FACES - YWAM Singapore Issue.2018 - Page 13

Yangon’s Perceived Needs t the outset of our ministry, one of the most visible needs was the many orphans who were brought to us from rural villages. At the time, the most obvious solution was to set up orphanages in the city to gather these children and give them a home. However, over time, we quickly realised that whilst some of the children in our care had been orphaned and left to devastating circumstances—civil wars, sex traffi cking, and drug abuse— there were many children whose families were still living in rural villages. We found out that it was a common practice in Myanmar for many children, some as young as four years old, to be sent from their villages into the city to receive an education. Some of the well-meaning people who had brought them to us had lied about the children’s background, in the hope that we would take them in. This troubled us greatly.

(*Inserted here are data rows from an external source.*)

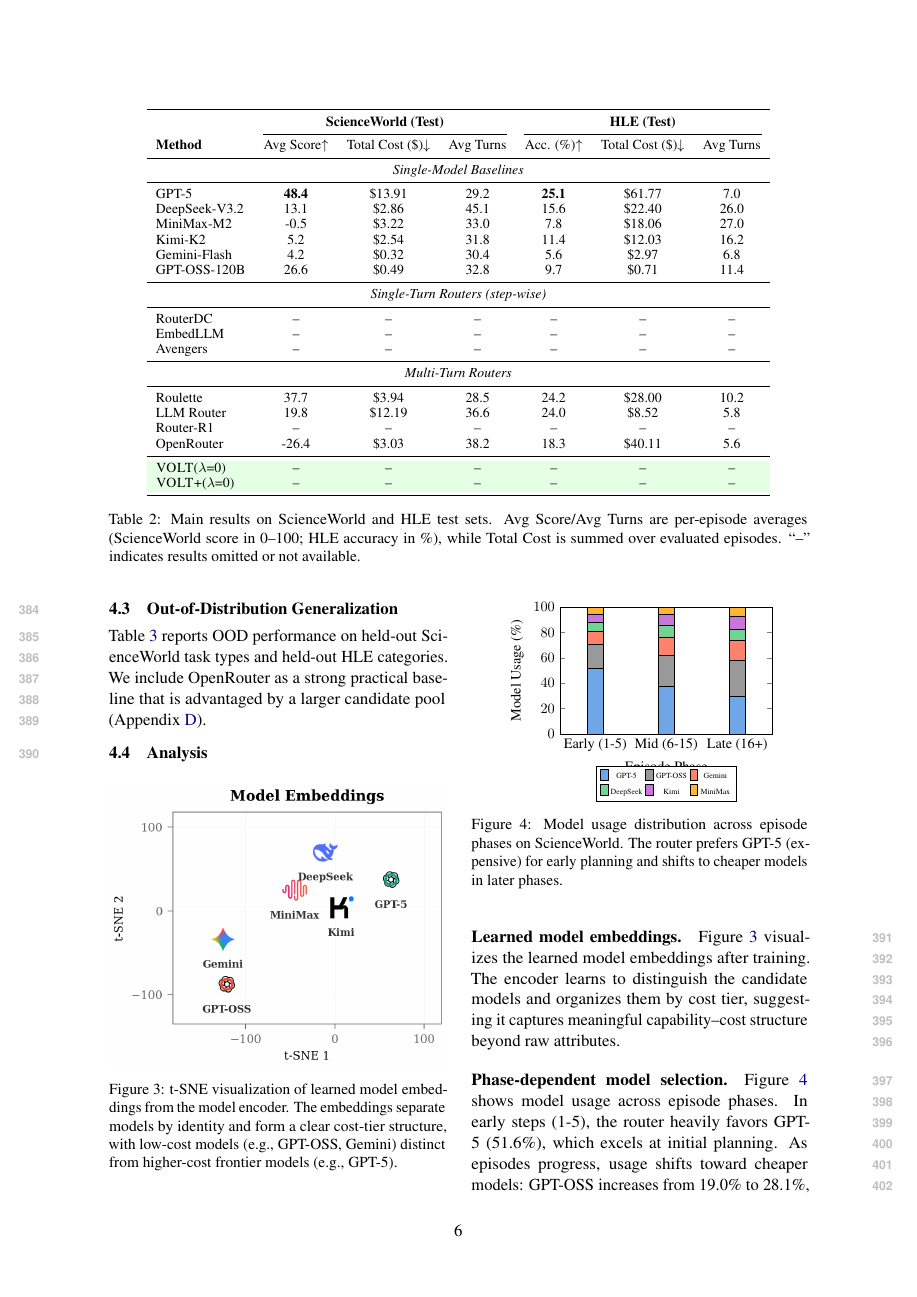
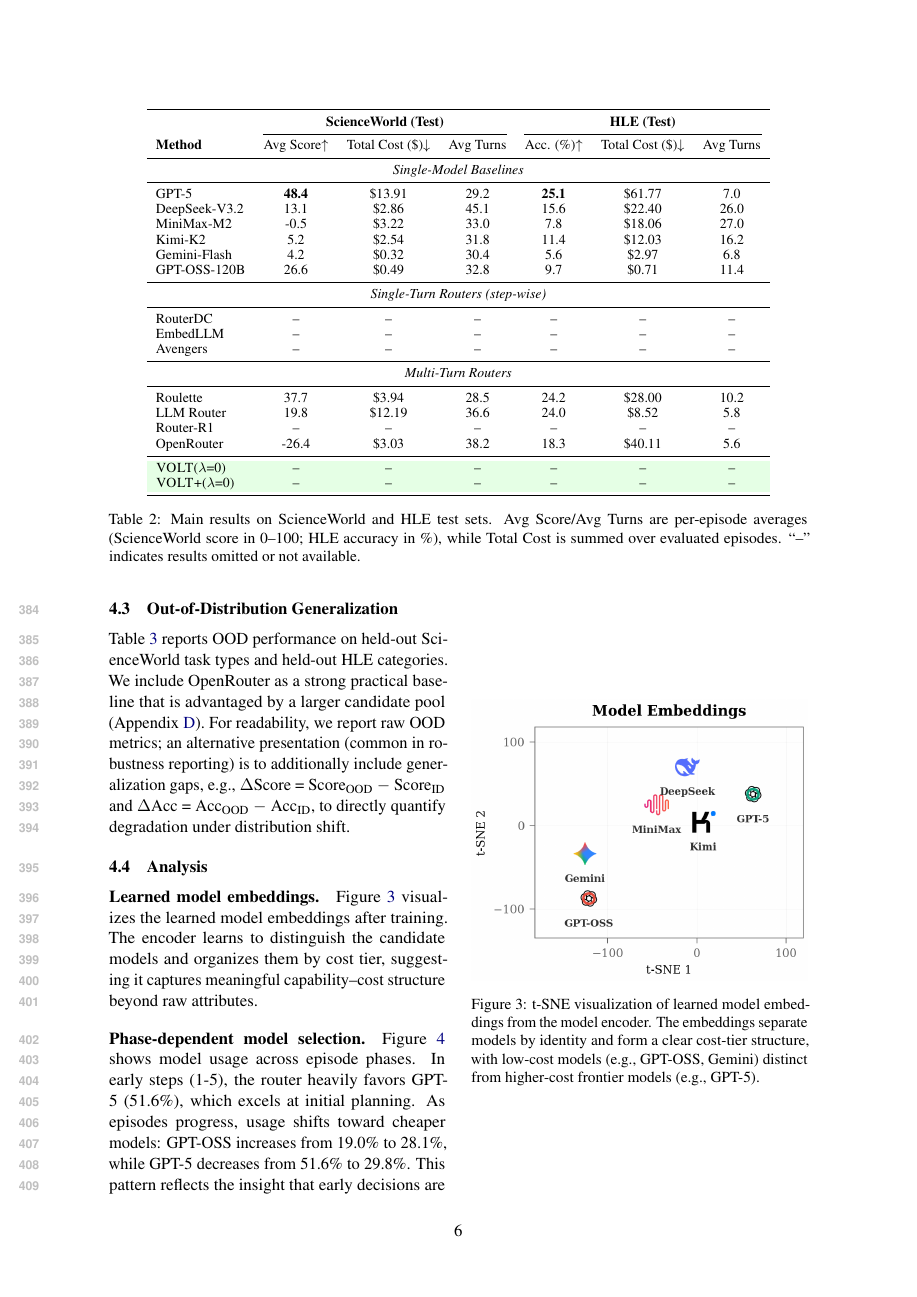
Before and after one commit to ZhangYiqun018/multi-turn-router-paper, a LaTeX paper (latex/acl_latex.tex, which reads latex/sections/experiments.tex): page 6 of 16. Compiled offline with pdfLaTeX.

Commit message:
Add note about reporting OOD generalization gaps

```diff
--- a/latex/sections/experiments.tex
+++ b/latex/sections/experiments.tex
@@ -43,7 +43,7 @@
 
 \input{tables/ood_results}
 
-Table~\ref{tab:ood_results} reports OOD performance on held-out ScienceWorld task types and held-out HLE categories. We include OpenRouter as a strong practical baseline that is advantaged by a larger candidate pool (Appendix~\ref{app:openrouter}).
+Table~\ref{tab:ood_results} reports OOD performance on held-out ScienceWorld task types and held-out HLE categories. We include OpenRouter as a strong practical baseline that is advantaged by a larger candidate pool (Appendix~\ref{app:openrouter}). For readability, we report raw OOD metrics; an alternative presentation (common in robustness reporting) is to additionally include generalization gaps, e.g., $\Delta$Score = Score$_{\text{OOD}}$ $-$ Score$_{\text{ID}}$ and $\Delta$Acc = Acc$_{\text{OOD}}$ $-$ Acc$_{\text{ID}}$, to directly quantify degradation under distribution shift.
 
 \subsection{Analysis}
 \label{sec:analysis}
```
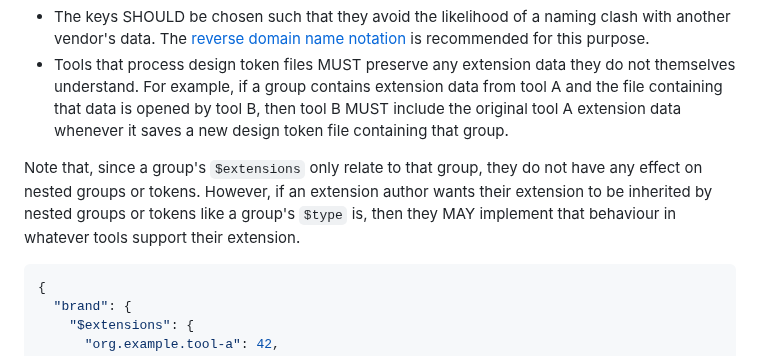
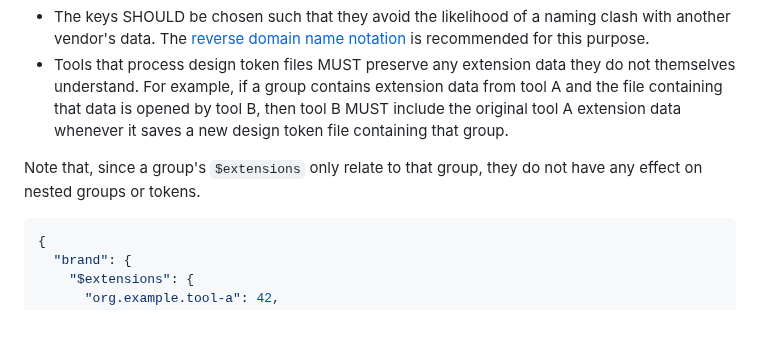
Before and after one commit to design-tokens/community-group, a Markdown page: technical-reports/format/groups.md, the part around the change. GitHub-like rendering; blank space fills up the shorter version.

Commit message:
Remove suggestion about vendor-specific inheritence

```diff
--- a/technical-reports/format/groups.md
+++ b/technical-reports/format/groups.md
@@ -167,7 +167,7 @@ Group extensions follow the same rules as [design token extensions](#extensions)
 - The keys SHOULD be chosen such that they avoid the likelihood of a naming clash with another vendor's data. The [reverse domain name notation](https://en.wikipedia.org/wiki/Reverse_domain_name_notation) is recommended for this purpose.
 - Tools that process design token files MUST preserve any extension data they do not themselves understand. For example, if a group contains extension data from tool A and the file containing that data is opened by tool B, then tool B MUST include the original tool A extension data whenever it saves a new design token file containing that group.
 
-Note that, since a group's `$extensions` only relate to that group, they do not have any effect on nested groups or tokens. However, if an extension author wants their extension to be inherited by nested groups or tokens like a group's `$type` is, then they MAY implement that behaviour in whatever tools support their extension.
+Note that, since a group's `$extensions` only relate to that group, they do not have any effect on nested groups or tokens.
 
 <aside class="example">
 
```
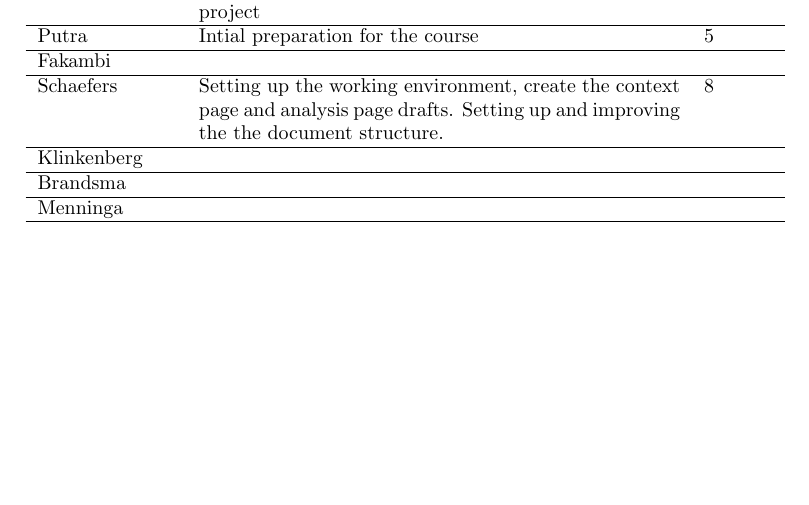
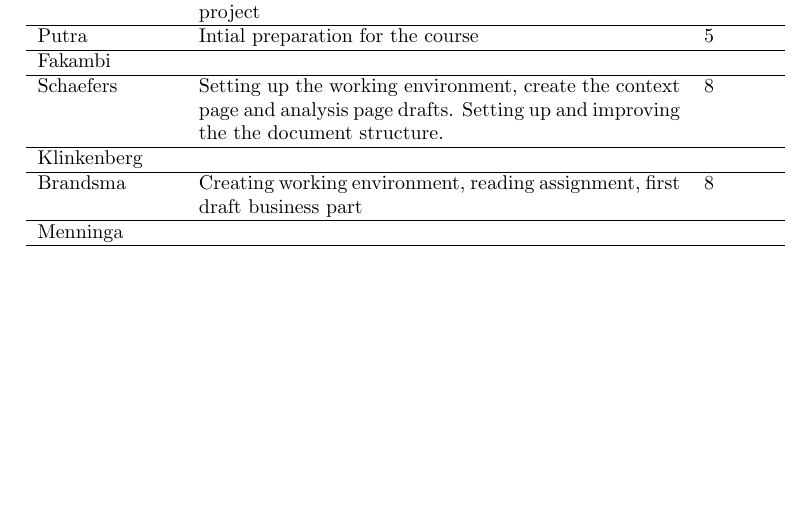
Before and after one commit to jeroenbrandsma/SA3, a LaTeX document (report.tex, which reads appendices/timetracking.tex): part of page 15 of 15, cut so that both start at the same text. Compiled offline with pdfLaTeX.

```diff
--- a/appendices/timetracking.tex
+++ b/appendices/timetracking.tex
@@ -9,6 +9,6 @@
 	Fakambi & & \\ \hline
 	Schaefers & Setting up the working environment, create the context page and analysis page drafts. Setting up and improving the the document structure. & 8\\ \hline
 	Klinkenberg & & \\ \hline
-	Brandsma & & \\ \hline
+	Brandsma & Creating working environment, reading assignment, first draft business part & 8\\ \hline
 	Menninga & & \\ \hline
 \end{tabular}
```
Also changed, not shown: ArchProjectDescription15.pdf (added), report.pdf.
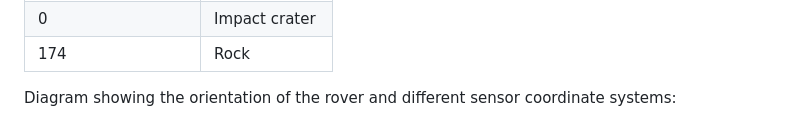
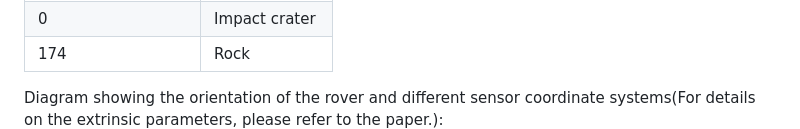
Before and after one commit to zqyu9/LuSNAR-dataset, a Markdown page: README.md, the part around the change. Rendered like a GitHub page.

```diff
--- a/README.md
+++ b/README.md
@@ -91,7 +91,7 @@ The correspondence between category numbers and their respective categories in t
 | 0               | Impact crater  |
 | 174             | Rock           |
 
-Diagram showing the orientation of the rover and different sensor coordinate systems:
+Diagram showing the orientation of the rover and different sensor coordinate systems(For details on the extrinsic parameters, please refer to the paper.):
 ![Coordinate system Diagram](3.png)
 The extrinsic parameters of different sensors relative to the lunar rover body coordinate system are as follows:
 - **Parent:** Body
```
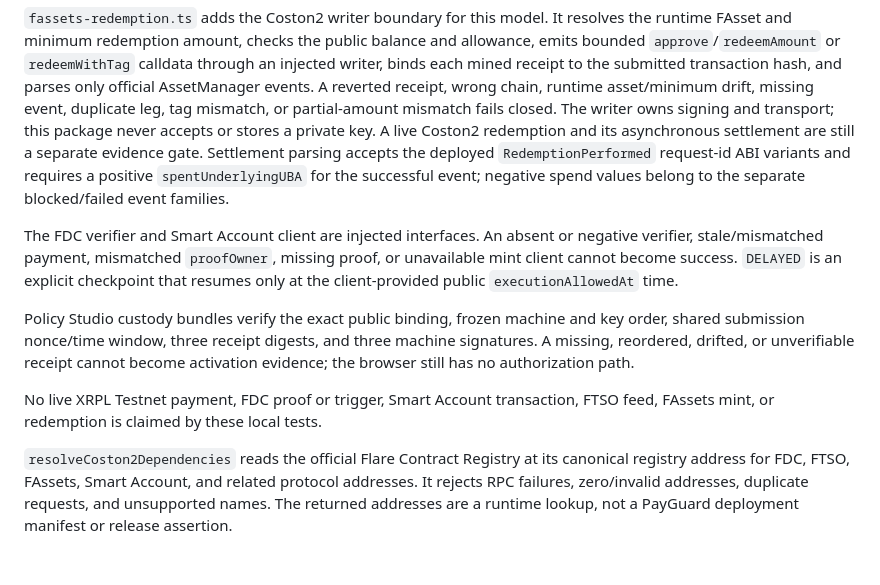
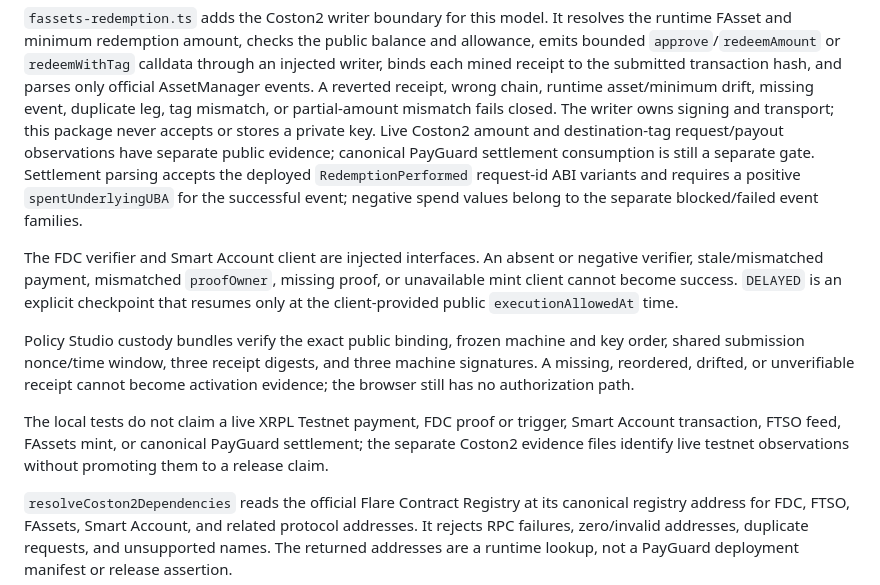
Before and after one commit to minhleeee123/xrp-payguard, a Markdown page: packages/integrations/README.md, the part around the change. Drawn GitHub-style; blank space fills up the shorter version.

Commit message:
docs: align live redemption claims

```diff
--- a/packages/integrations/README.md
+++ b/packages/integrations/README.md
@@ -37,8 +37,9 @@ to the submitted transaction hash, and parses only official AssetManager
 events. A reverted receipt, wrong chain, runtime asset/minimum drift, missing
 event, duplicate leg, tag mismatch, or partial-amount mismatch fails closed.
 The writer owns signing and transport; this package never accepts or stores a
-private key. A live Coston2 redemption and its asynchronous settlement are
-still a separate evidence gate. Settlement parsing accepts the deployed
+private key. Live Coston2 amount and destination-tag request/payout observations
+have separate public evidence; canonical PayGuard settlement consumption is
+still a separate gate. Settlement parsing accepts the deployed
 `RedemptionPerformed` request-id ABI variants and requires a positive
 `spentUnderlyingUBA` for the successful event; negative spend values belong to
 the separate blocked/failed event families.
@@ -54,8 +55,10 @@ and key order, shared submission nonce/time window, three receipt digests, and
 three machine signatures. A missing, reordered, drifted, or unverifiable receipt
 cannot become activation evidence; the browser still has no authorization path.
 
-No live XRPL Testnet payment, FDC proof or trigger, Smart Account transaction,
-FTSO feed, FAssets mint, or redemption is claimed by these local tests.
+The local tests do not claim a live XRPL Testnet payment, FDC proof or trigger,
+Smart Account transaction, FTSO feed, FAssets mint, or canonical PayGuard
+settlement; the separate Coston2 evidence files identify live testnet
+observations without promoting them to a release claim.
 
 `resolveCoston2Dependencies` reads the official Flare Contract Registry at its
 canonical registry address for FDC, FTSO, FAssets, Smart Account, and related
```
Also changed, not shown: docs/technology/architecture.md (+4 -2 lines).
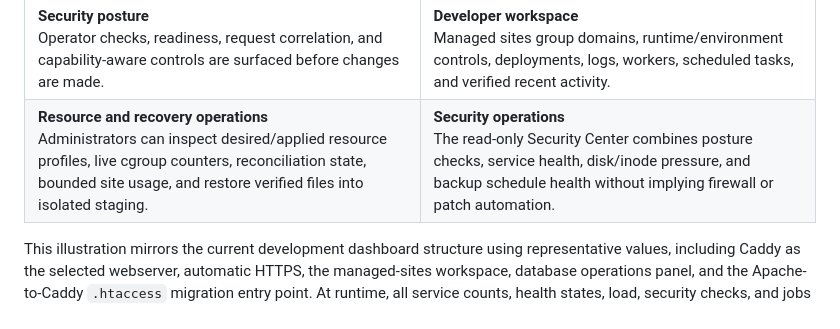
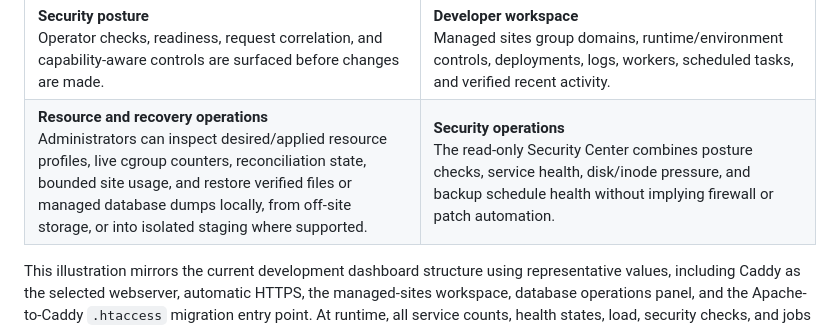
Before and after one commit to itchyitchy123/StePanel, a Markdown page: docs/SCREENSHOTS.md, the part around the change. GitHub-like rendering.

```diff
--- a/docs/SCREENSHOTS.md
+++ b/docs/SCREENSHOTS.md
@@ -51,7 +51,7 @@ no-index staging route. Values are synthetic and do not represent a live host.
 <td><strong>Developer workspace</strong><br>Managed sites group domains, runtime/environment controls, deployments, logs, workers, scheduled tasks, and verified recent activity.</td>
 </tr>
 <tr>
-<td><strong>Resource and recovery operations</strong><br>Administrators can inspect desired/applied resource profiles, live cgroup counters, reconciliation state, bounded site usage, and restore verified files into isolated staging.</td>
+<td><strong>Resource and recovery operations</strong><br>Administrators can inspect desired/applied resource profiles, live cgroup counters, reconciliation state, bounded site usage, and restore verified files or managed database dumps locally, from off-site storage, or into isolated staging where supported.</td>
 <td><strong>Security operations</strong><br>The read-only Security Center combines posture checks, service health, disk/inode pressure, and backup schedule health without implying firewall or patch automation.</td>
 </tr>
 </table>
```
Also changed, not shown: README.md (+4 -0 lines).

Although these children could fi nd a ‘home’ in orphanages and receive food, education and shelter, they would have to grow up without the God-ordained bond and protection of their parents. As a result, many children grow up with emotional defi ciencies and long-term damage to their development. We listened to God’s heart and realised that we had only been ‘treating the symptoms’ of the problems but not addressing the root issues. By running our city orphanages, and keeping children apart from their parents, we were inadvertently contributing to the heart of the brokenness in this city! Convicted by God, we decided to release the children back to their families in 2006. But we continued to look after the orphans and the children with volatile and unsafe domestic situations in their families. Yangon’s Real Needs While we worked on making these changes in our orphanages, God connected us with a YWAM couple from Norway who were starting pre-primary and primary schools in remote, rural regions. These rural schools would allow the children to receive an education without being apart from their families! The couple had been working elsewhere for a few years but their ministry ended up re-joining YWAM in 2010. We partook in their work wholeheartedly, humbled that God had provided such a neat solution to one of the city’s problems. Following that, in 2011, God led YWAM Yangon to move to a new location. Initially, we did not understand why He led us here. But we soon realised that we were surrounded by growing slums, which were fi lled with huge numbers of the urban poor. God began speaking to different members of YWAM Yangon. The King’s Kids team started visiting slums and gathered large crowds of children, teaching them songs, telling them stories and simply refl ecting God’s love to them. After running weekly Sunday school type programmes for a few years, we pioneered a pre-school in June 2016 in one of the slums. In a shaky, simple bamboo hut, 15 to 18 desperately poor children attend the school. Through teachers who love and value them, these children are learning that they have been created in God’s image and are growing into their God-given capacities. As we slowly got to know the slum communities, we also felt God nudging us towards presenting the Gospel in more practical ways. Due to their meagre diet, most slum children are malnourished and protein-defi cient. When we prayed and explored how to help them, we came across ‘Soy Goat’ machines that produce nutritious, protein-rich soymilk. We started distributing this milk in 2016. This has created many opportunities to infl uence and disciple nearly 1500 children and their families. Many have responded positively to the call of their Heavenly Father! Yangon Moving Forward In order for God to bring holistic transformation to the city, He is leading us to help the people break out of disempowering life patterns. We are learning that rather than giving the poor handouts and only meeting their immediate needs, it is more effective to provide them with jobs so that they can regain a sense of ownership and dignity over their lives. At the moment, w e are building a workshop to produce cost-effi cient cooking stoves, and intend to hire slum dwellers to run this small business. Our hope is that they will be able to support their families, discover their God-given talents, and have their lives permanently changed for the better. Pray with us, that as we remain faithful to helping individuals and their families, we will see God’s welfare eventually transform the communities and the nation. 11